‘Stingel’s work demonstrates an acute awareness of the aspirations, failures and challenges to Modernist painting, while at the same time expressing a sincere belief in painting itself, focusing on formal characteristics including colour, gesture, composition, and, most importantly, surface’ (G. Carrion Murayari, ‘Untitled’, in Rudolf Stingel, exh. cat., Museum of Contemporary Art, Chicago, 2007, p. 111).
Painted in 1986, Untitled is a captivating example of Rudolf Stingel’s early work, demonstrating his initial engagement with the abstract vernacular of the 1980s. With sublime overtones of colour field painting, as well as the sumptuously layered chromatic surfaces of Gerhard Richter, it represents an insight into the artist’s earliest engagement with painting in a world that had declared it dead. The following year, Stingel would move to New York where, amidst the rise of post-modernism and appropriation art, he began to seek radical new directions for the time-honoured medium, authoring his own detailed painting manual in 1989. Looking back to the ornamental language of the Baroque, Stingel began to use gauze as a way of impacting the distribution of paint, creating unpredictable all-over surface patterns that transformed the canvas into a kind of opulent wallpaper. In a further series of paintings, he imprinted his own footprints into Styrofoam, transforming traditional pictorial space into a traversable ground. In Untitled, we see the foundations of this aesthetic beginning to take shape: a blurred, iridescent expanse of colour, redolent of Stingel’s later stencilled spray paintings, is intercepted by a central aperture, an ornamental fissure in the surface of the paint. Like Richter’s squeegeed canvases, the painting stratifies before our eyes, revealing an almost fossilised filigree beneath its calm exterior. It is this aesthetic that would be brought to bear upon Stingel’s subsequent oeuvre, creating a language grounded in imprints, traces and residual marks.

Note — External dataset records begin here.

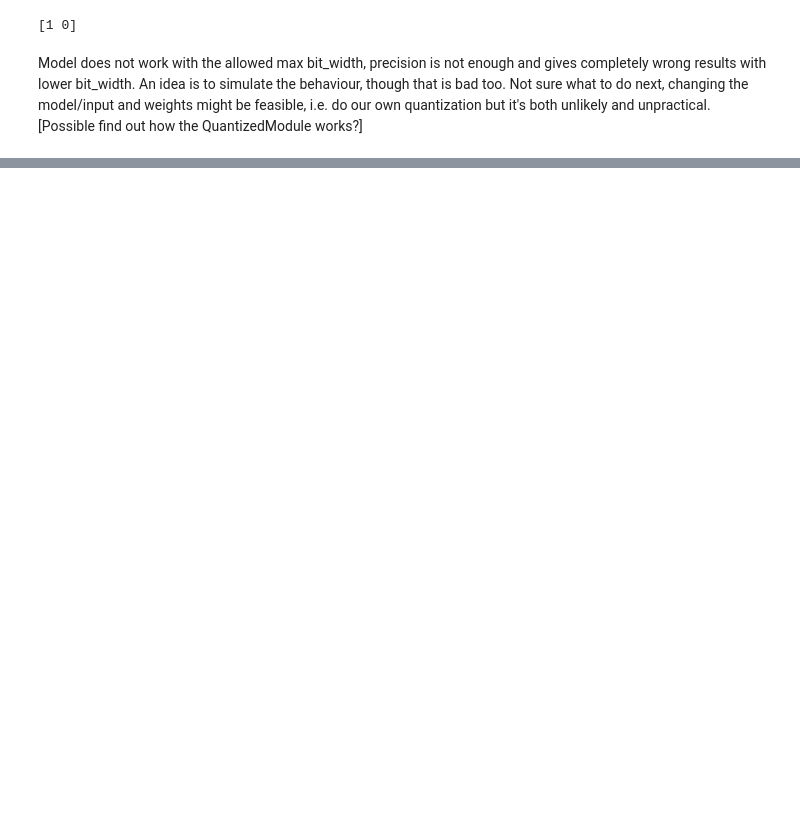
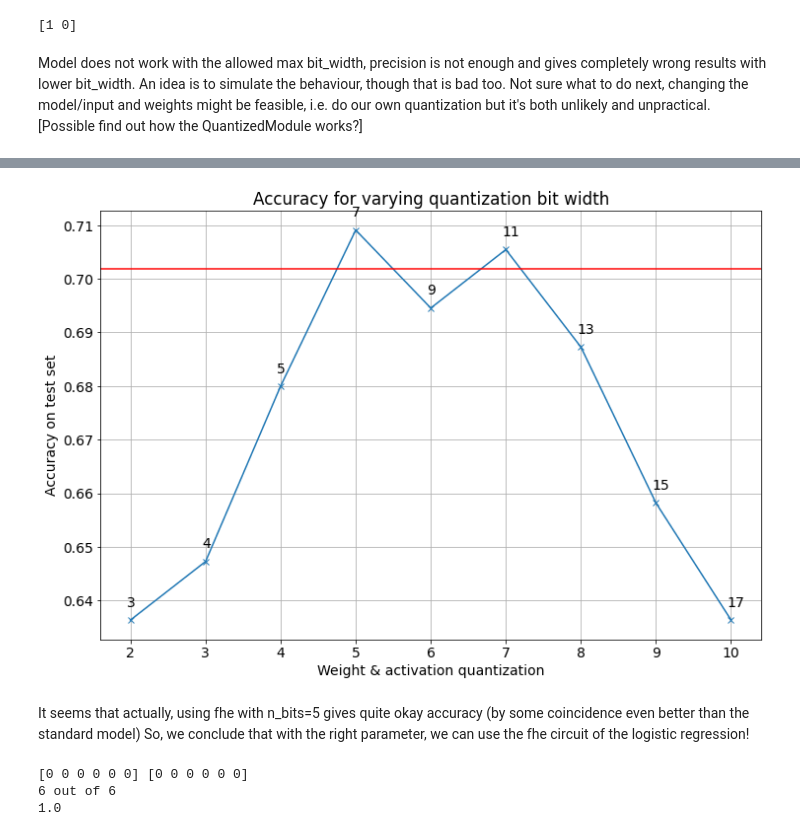
Before and after one commit to trewes/Lab-MedicalModel, a Jupyter notebook: main.ipynb, the cells around one changed output, grey strips where cells are left out. Saved outputs shown, nothing was run; the diff lists cells and outputs as text; code cells hidden in the pictures; blank space fills up the shorter version.

Commit message:
Finished the logistic regression model using concrete-ml and did some accuracy tests that were satisfying for this use case.

```diff
--- a/main.ipynb
+++ b/main.ipynb
@@ -292,0 +370,24 @@ An idea is to simulate the behaviour, though that is bad too. Not sure what to d
+# %%
+use_fhe = True
+use_vl = True
+bit_range = range(2, 11)
+accs = []
+accum_bits = []
+for n_bits in bit_range:
+    # Compile and test the logistic regression model with the Virtual Lib on the whole test set
+    virtual_q_logreg = ConcreteLogisticRegression(n_bits)
+    virtual_q_logreg.fit(npX, npy)
+    virtual_q_logreg.compile(npX, cfg, use_virtual_lib=use_vl)
+    accum_bits.append(virtual_q_logreg.quantized_module.forward_fhe.get_max_bit_width())
+
+
+    #benchmark code
+    dtype_inputs = np.uint8 if use_fhe else np.int32
+    all_y_pred = np.zeros((len(npX)), dtype=np.int32)
+
+    # get the predicted classes
+    y_pred = virtual_q_logreg.predict(npX, execute_in_fhe=use_fhe)
+
+    # Compute and report results
+    n_correct = np.sum(npy == y_pred)
+    accs.append(n_correct / len(npX))
@@ -292,0 +404,23 @@ An idea is to simulate the behaviour, though that is bad too. Not sure what to d
+# %%
+%matplotlib inline
+
+import matplotlib.pyplot as plt
+
+fig = plt.figure(figsize=(12, 8))
+plt.rcParams["font.size"] = 14
+plt.plot(bit_range, accs, "-x")
+for bits, acc, accum in zip(bit_range, accs, accum_bits):
+    plt.gca().annotate(str(accum), (bits - 0.05, acc + 0.0025))
+plt.ylabel("Accuracy on test set")
+plt.xlabel("Weight & activation quantization")
+plt.grid(True)
+plt.title("Accuracy for varying quantization bit width")
+#add baseline, i.e. accuracy of normal model
+plt.axhline(y=test_accuracy, color='r', linestyle='-')
+plt.show()
+# %% [output]
+[figure, added]
+# %% [markdown]
+It seems that actually, using fhe with n_bits=5 gives quite okay accuracy
+(by some coincidence even better than the standard model)
+So, we conclude that with the right parameter, we can use the fhe circuit of the logistic regression!
@@ -292,0 +436,9 @@ An idea is to simulate the behaviour, though that is bad too. Not sure what to d
+# %%
+print(fhe_pred, npy[0:len(fhe_pred)])
+fhe_correct = np.sum(fhe_pred == npy[0:len(fhe_pred)])
+print(fhe_correct, "out of", len(fhe_pred))
+print(fhe_correct/len(fhe_pred))
+# %% [output]
+[0 0 0 0 0 0] [0 0 0 0 0 0]
+6 out of 6
+1.0
```
Also changed, not shown: parts of 16 cells of this notebook.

Extending the legacy of Robert Rauschenberg, Stingel’s oeuvre complicates the orientation of the picture plane, posing alternately as wall and floor. In many of Stingel’s later projects, this notion has been expanded to literal proportions, giving rise to the conceptual use of carpet and laminate flooring as performative artworks - surfaces that become progressively worn and besmirched by the continual traffic of gallery visitors. In the artist’s major mid-career retrospective at the Museum of Contemporary Art, Chicago and the Whitney Museum of American Art, New York in 2007, Stingel covered the gallery walls with metallic Celotex insulation board and invited viewers to draw and write on its soft reflective plane. The almost topographical surface patterns of the present work may be said to foreshadow these endeavours, presaging the rugged texture of Styrofoam and the woven fibres of carpet fabric. As Chrissie Iles has written, ‘In Rudolf Stingel’s work, the parameters of painting and architecture are turned inside out. The traditional qualities of painting ... pictorialism, flatness, illusion, composition, and autonomy ... become corrupted by a new symbolic framework, in which paintings metamorphoses - sometimes literally, sometimes through association ... into a fragment of rococo wallpaper or stucco work, a mirrored floor, a thick rectangle of Styrofoam trampled by footprints, an oversized photograph, or a dirty carpet. Stingel’s disclosures produce a disturbing sense of artifice ... an un-natural state that, in the nineteenth century, was deemed decadent’ (C. Iles, ‘Surface Tension’, in F. Bonami (ed.), Rudolf Stingel, Chicago 2007, p. 14). It is this decadence that Stingel’s oeuvre celebrates, and which is already palpable in the captivating surface of Untitled.